LCD, DLP Projection

LCD (Liquid Crystal Display) and DLP (Digital Light Processing) are the competing projection technologies similar to those used on TV sets. Manufacturers tend to favor either LCD or DLP; for example, BenQ uses DLP technology whereas Epson's projectors are LCD. 

Projector Resolution

SVGA (800 x 600), XGA (1024 x 768), 1080P (Home Theatre), WXGA (1280 x 720 Widescreen), SVGA (1280 x 1024) or UXGA (1600 x 1200) ? The higher the projector's resolution, the higher the price. If you will use your LCD projector mainly for PowerPoint presentations, the SVGA resolution will be fine, while XGA is a good choice for displaying numerical data. You'll only need the higher resolution LCD projectors if you need fine details to be accurately displayed. 
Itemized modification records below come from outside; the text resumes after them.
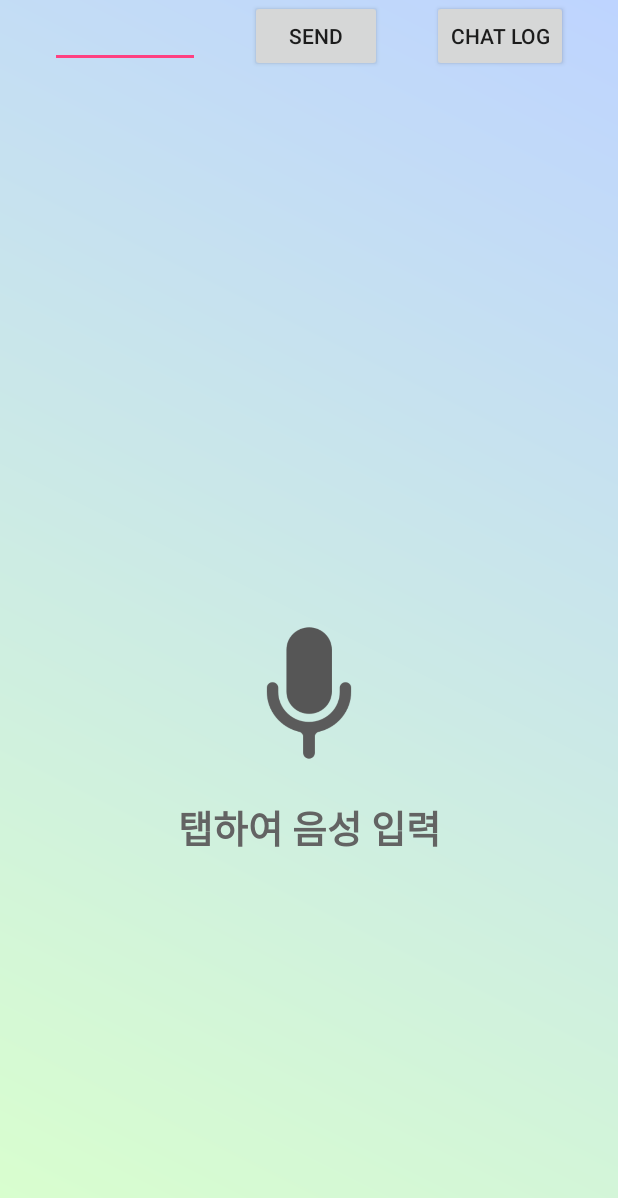
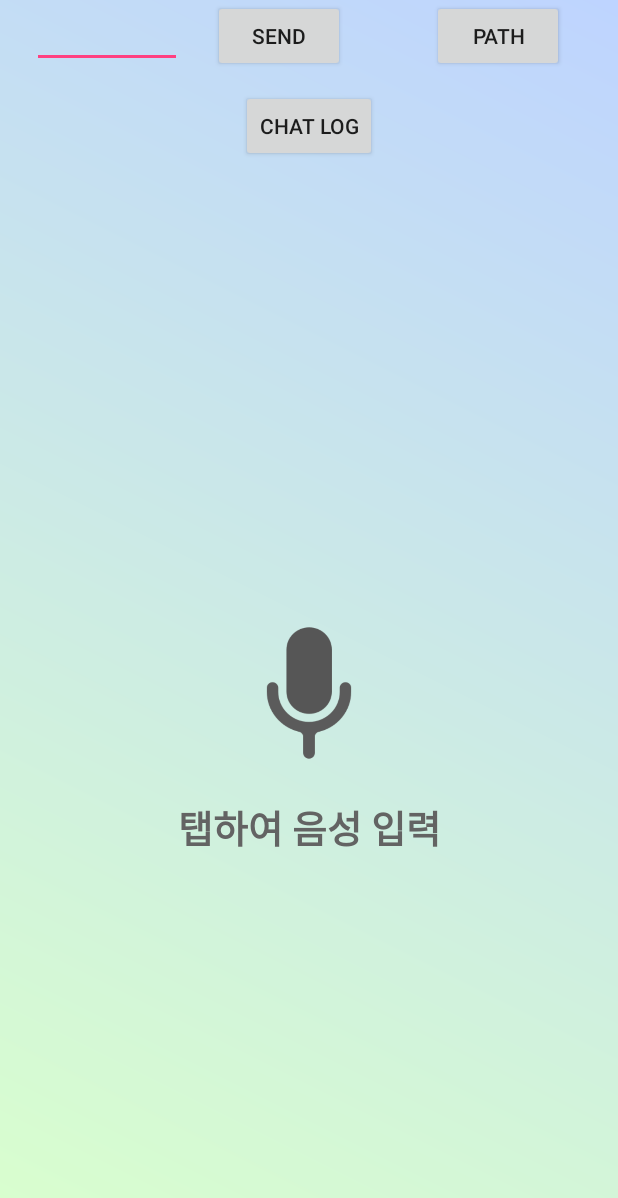
Before and after one commit to hanhb1011/Pineapple, an Android app: the screen it shows after launch (MainActivity), on a phone screen of 412 x 824 dp. Shown: the top 1198 px of the screen. Run offline under Robolectric (Android 15) with nearby library versions, the phone set to English and light mode, and no system bars; libraries missing offline, so code that uses them is left out: com.skt; 7 statements that could not run were skipped.

Commit message:
merge code

```diff
--- /dev/null
+++ b/Pineapple_Android/app/src/main/java/org/androidtown/pineapple_android/Interface/NavigationInterface.java
@@ -0,0 +1,11 @@
+package org.androidtown.pineapple_android.Interface;
+
+import com.skt.Tmap.TMapPOIItem;
+
+/**
+ * Created by MSI on 2018-05-27.
+ */
+
+public interface NavigationInterface {
+    void successToGetDestination(TMapPOIItem item);
+}
--- a/Pineapple_Android/app/src/main/java/org/androidtown/pineapple_android/MainActivity.java
+++ b/Pineapple_Android/app/src/main/java/org/androidtown/pineapple_android/MainActivity.java
@@ -17,7 +17,10 @@ import android.widget.EditText;
 import android.widget.TextView;
 import android.widget.Toast;
 
+import com.skt.Tmap.TMapPOIItem;
+
 import org.androidtown.pineapple_android.Interface.LocationInterface;
+import org.androidtown.pineapple_android.Interface.NavigationInterface;
 import org.androidtown.pineapple_android.Model.FindTheWay;
 import org.androidtown.pineapple_android.Retrofit.RetrofitService;
 import org.androidtown.pineapple_android.Util.ApiUtils;
@@ -51,9 +54,8 @@ public class MainActivity extends AppCompatActivity {
 
     private RetrofitService mService;
     FindTheWay mWay;
-    Navigation navi;
+    public static Navigation navi;
     GpsInfoService gps;
-
 
     @Override
     protected void onCreate(Bundle savedInstanceState) {
@@ -66,8 +68,11 @@ public class MainActivity extends AppCompatActivity {
         bindView();
         setView();
         testInit();//테스트
+        setCallback();
+    }
 
-        gps.callback = new LocationInterface() {
+    private void setCallback() {
+        gps.setCallback(new LocationInterface() {
             @Override
             public void locationChangedCallBack(double lon, double lat) {
                 if(navi.isStarted()){
@@ -79,13 +84,21 @@ public class MainActivity extends AppCompatActivity {
                             break;
                         case 1: //type : Point
                             //음성안내
-                            //dpl.getDescription();
-                            //tv.append(navi.getDescription()+"\n");
+                            speak(navi.getDescription());
                             navi.nextFeature();
+                        default:
+                            break;
                     }
                 }
             }
-        };
+        });
+
+        tmap.setCallback(new NavigationInterface() { //목적지 정보를 가저온경우
+            @Override
+            public void successToGetDestination(TMapPOIItem item) {
+                loadAnswer(item.getPOIPoint().getLongitude(), item.getPOIPoint().getLatitude());
+            }
+        });
     }
 
     private void testInit() {
@@ -113,6 +126,15 @@ public class MainActivity extends AppCompatActivity {
             public void onClick(View view) {
                 ChatLogFragment chatLogFragment = new ChatLogFragment();
                 chatLogFragment.show(getFragmentManager(),"");
+            }
+        });
+
+        findViewById(R.id.path_btn).setOnClickListener(new View.OnClickListener() {
+            @Override
+            public void onClick(View view) {
+                PathFragment pathFragment = new PathFragment();
+                navi.setCurrentMarker(gps.getLongitude(), gps.getLatitude());
+                pathFragment.show(getFragmentManager(),"");
             }
         });
 
@@ -150,6 +172,8 @@ public class MainActivity extends AppCompatActivity {
         }else{
             gps = new GpsInfoService(this);
         }
+
+
     }
 
 
@@ -314,12 +338,14 @@ public class MainActivity extends AppCompatActivity {
     }
 
 
-    public void loadAnswer() {
+    public void loadAnswer(double endX, double endY) {
+        Toast.makeText(this, "11111", Toast.LENGTH_SHORT).show();
         if(gps!=null) {
+            Toast.makeText(this, "22222", Toast.LENGTH_SHORT).show();
             double startX = 126.9823439963945;
             double startY = 37.56461982743129;
-            double endX = 127.000732;
-            double endY = 37.557758;
+            //double endX = 127.000732;
+            //double endY = 37.557758;
 
 
             NavigationBody navigationBody = new NavigationBody();
@@ -327,6 +353,9 @@ public class MainActivity extends AppCompatActivity {
                 startX = gps.getLongitude();
                 startY = gps.getLatitude();
             }
+
+            String s = "현재위도 : " + startY + "\n" + "현재경도" + startX + "\n";
+            testTextView.append(s);
 
             navigationBody.setStartPoint(startX, startY); //출발지 설정
             navigationBody.setEndPoint(endX, endY); //목적지 설정
@@ -344,11 +373,9 @@ public class MainActivity extends AppCompatActivity {
                             Log.d("mWay", "null");
                         else {
                             navi.startNavigation(mWay);
-
                             navi.drawWayInMap();
                             if (navi.getCurrentState() == 1) {
-                                //navi.getDescription() , 음성안내
-                                // tv.append(navi.getDescription()+"\n");
+                                speak(navi.getDescription()); //음성안내
                                 navi.nextFeature();
                             } else {
 
--- a/Pineapple_Android/app/src/main/java/org/androidtown/pineapple_android/MainHandler.java
+++ b/Pineapple_Android/app/src/main/java/org/androidtown/pineapple_android/MainHandler.java
@@ -37,11 +37,11 @@ public class MainHandler extends Handler {
                         .append("주소 : ").append(item.getPOIAddress()).append("\n")
                         .append("위도 : ").append(item.getPOIPoint().getLatitude()).append("\n")
                         .append("경도 : ").append(item.getPOIPoint().getLongitude()).append("\n")
-                        .append("거리 : ").append(item.getDistance(((MainActivity)context).tmap.getCurrentTMapPoint())).append("\n")
-                        .append("현재위도 : ").append(((MainActivity)context).tmap.getCurrentTMapPoint().getLatitude()).append("\n")
-                        .append("현재경도 : ").append(((MainActivity)context).tmap.getCurrentTMapPoint().getLongitude()).append("\n");
+                        .append("거리 : ").append(item.getDistance(((MainActivity)context).tmap.getCurrentTMapPoint())).append("\n");
 
                 ((MainActivity)context).testTextView.setText(str);
+                ((MainActivity)context).loadAnswer(item.getPOIPoint().getLongitude(),item.getPOIPoint().getLatitude());
+
                 break;
 
             case GroupConstants.MSG_TEST_BT :
--- a/Pineapple_Android/app/src/main/java/org/androidtown/pineapple_android/Tmap.java
+++ b/Pineapple_Android/app/src/main/java/org/androidtown/pineapple_android/Tmap.java
@@ -8,6 +8,8 @@ import com.skt.Tmap.TMapPOIItem;
 import com.skt.Tmap.TMapPoint;
 import com.skt.Tmap.TMapTapi;
 import com.skt.Tmap.TMapView;
+
+import org.androidtown.pineapple_android.Interface.NavigationInterface;
 
 import java.util.ArrayList;
 
@@ -22,6 +24,8 @@ public class Tmap {
     private TMapView tMapView;
     private TMapTapi tmaptapi;
 
+    NavigationInterface callback;
+
     Tmap(Context context) {
         this.context = context;
         tMapView = new TMapView(context);
@@ -30,8 +34,10 @@ public class Tmap {
         tmaptapi = new TMapTapi(context);
         tmaptapi.setSKTMapAuthentication(tmapKey);
         tMapData = new TMapData();
+    }
 
-
+    public void setCallback(NavigationInterface callback){
+        this.callback = callback;
     }
 
     //키워드를 입력받고 가장 유사도가 높은 결과를 출력한다.
@@ -54,6 +60,8 @@ public class Tmap {
                         message.what = GroupConstants.MSG_TEST;
                         message.obj = minTMapPOIItem;
                         ((MainActivity)context).mainHandler.sendMessage(message);
+                        //Log.d("Tmap Class","success to get minTMapPOIItem");
+                        //callback.successToGetDestination(minTMapPOIItem);
                     }
 
                     //목적지를 찾을 수 없습니다.
--- a/Pineapple_Android/app/src/main/java/org/androidtown/pineapple_android/Util/GpsInfoService.java
+++ b/Pineapple_Android/app/src/main/java/org/androidtown/pineapple_android/Util/GpsInfoService.java
@@ -128,6 +128,10 @@ public class GpsInfoService extends Service implements LocationListener {
         }
     }
 
+    public void setCallback(LocationInterface callback){
+        this.callback = callback;
+    }
+
     /**
      * 위도값을 가져옵니다.
      * */
--- a/Pineapple_Android/app/src/main/java/org/androidtown/pineapple_android/Util/Navigation.java
+++ b/Pineapple_Android/app/src/main/java/org/androidtown/pineapple_android/Util/Navigation.java
@@ -223,7 +223,9 @@ public class Navigation {
     }
 
     public void setCurrentMarker(double currentX, double currentY){
-        tMapView.removeMarkerItem("현재위치");
+        try {
+            tMapView.removeMarkerItem("현재위치");
+        }catch(Exception e){}
         TMapMarkerItem currentItem = new TMapMarkerItem();
         currentItem.setName("현재위치");
         currentItem.setTMapPoint(new TMapPoint(currentX, currentY));
--- a/Pineapple_Android/app/src/main/res/layout/activity_main.xml
+++ b/Pineapple_Android/app/src/main/res/layout/activity_main.xml
@@ -27,12 +27,23 @@
 
     <Button
         android:id="@+id/activity_btn"
-        app:layout_constraintTop_toTopOf="parent"
-        app:layout_constraintLeft_toRightOf="@+id/test_btn"
+        app:layout_constraintTop_toBottomOf="@id/test_btn"
+        app:layout_constraintLeft_toLeftOf="parent"
         app:layout_constraintRight_toRightOf="parent"
+        app:layout_constraintBottom_toTopOf="@id/speech_tv"
         android:text="CHAT LOG"
         android:layout_width="wrap_content"
         android:layout_height="wrap_content" />
+
+    <Button
+        android:id="@+id/path_btn"
+        app:layout_constraintTop_toTopOf="@+id/test_btn"
+        app:layout_constraintLeft_toRightOf="@+id/activity_btn"
+        app:layout_constraintRight_toRightOf="parent"
+        android:text="PATH"
+        android:layout_width="wrap_content"
+        android:layout_height="wrap_content" />
+
 
     <TextView
         app:layout_constraintTop_toBottomOf="@id/test_et"
@@ -44,7 +55,7 @@
         app:layout_constraintLeft_toLeftOf="parent"
         app:layout_constraintRight_toRightOf="parent"
         app:layout_constraintTop_toTopOf="parent"
-        android:layout_marginTop="30dp"
+        android:layout_marginTop="120dp"
         android:layout_marginRight="15dp"
         android:layout_marginLeft="15dp"
         android:layout_marginBottom="15dp"
```
Also changed, not shown: Pineapple_Android/app/src/main/java/org/androidtown/pineapple_android/PathFragment.java (added, +53 -0 lines), Pineapple_Android/app/src/main/res/layout/fragment_path.xml (added, +14 -0 lines).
If you mainly need to display high definition video from HDTV broadcast or Blu-Ray media then a 1080P (Home Theatre) projector might be preferable. 

Note that where possible it is best to match the projector resolution with the input device resolution - for example, if you typically use a widescreen laptop to connect to your projector the best results will be obtained with a projector that uses the same display resolution, otherwise the displayed image will be scaled to match the resolution of the projector and the results may not be satisfactory.

Projector Brightness

The higher the ANSI lumens rating, the brighter the LCD projector's light output. Projectors of 2500-3000 lumens put out enough light for normal business or classroom situations, while projectors of 3000-4000 lumens produce enough light to illuminate images without washout in large conference rooms and classrooms. For auditoriums, halls, and other larger rooms a projector of 4000 lumens or more is preferable.

Projector Display Contrast

Projector contrast is expressed as a ratio between the brightest and darkest areas of the image. In general, the higher the contrast ratio the clearer the graphics and video images will be. You'll want to choose an LCD projector with a very high contrast ratio if you plan to frequently project images with the lights on.

Projector Weight

Projector weight is a portability issue; if you're going to be carrying the projector around a lot, making presentations in different locations, the lighter the better. There are now many projectors available that weigh less than 5 pounds, which can lighten your load considerably if you're a mobile presenter. However, generally, the lighter the projector the more it costs. 

If you want something really portable there are tiny, battery-powered projector units available which can be connected to your smartphone. These are perfect for presentations to small groups of people. Some smartphones are even available with projectors built into the phone.

Projector Connectivity

When you buy a projector, you'll choose one that connects to the computer or video source you normally use, of course. But will you always use the same computer or video source? You may need a separate connector cable or adapter in some cases. Check to see if the projector has multiple interface ports (USB, HDMI, Network, Composite Video, etc.) to accommodate your needs in terms of being able to connect different video sources to the projector.

Some manufacturers such as Epson offer WiFi connectivity so no direct cabling is required. The image from the computer screen is transmitted via WiFi to the projector.

Projector Lamp Life

Another factor you may want to consider when buying a projector is the listed lamp life, as replacement lamps can cost hundreds of dollars. For a non-LED projector, a listed lamp life of 3000 hours or more is excellent. Some projectors come with mode choices, such as "eco-mode" that allow extended lamp life, and cut down on operating costs. Projectors that use LEDs as a light source are designed to never need lamp replacement.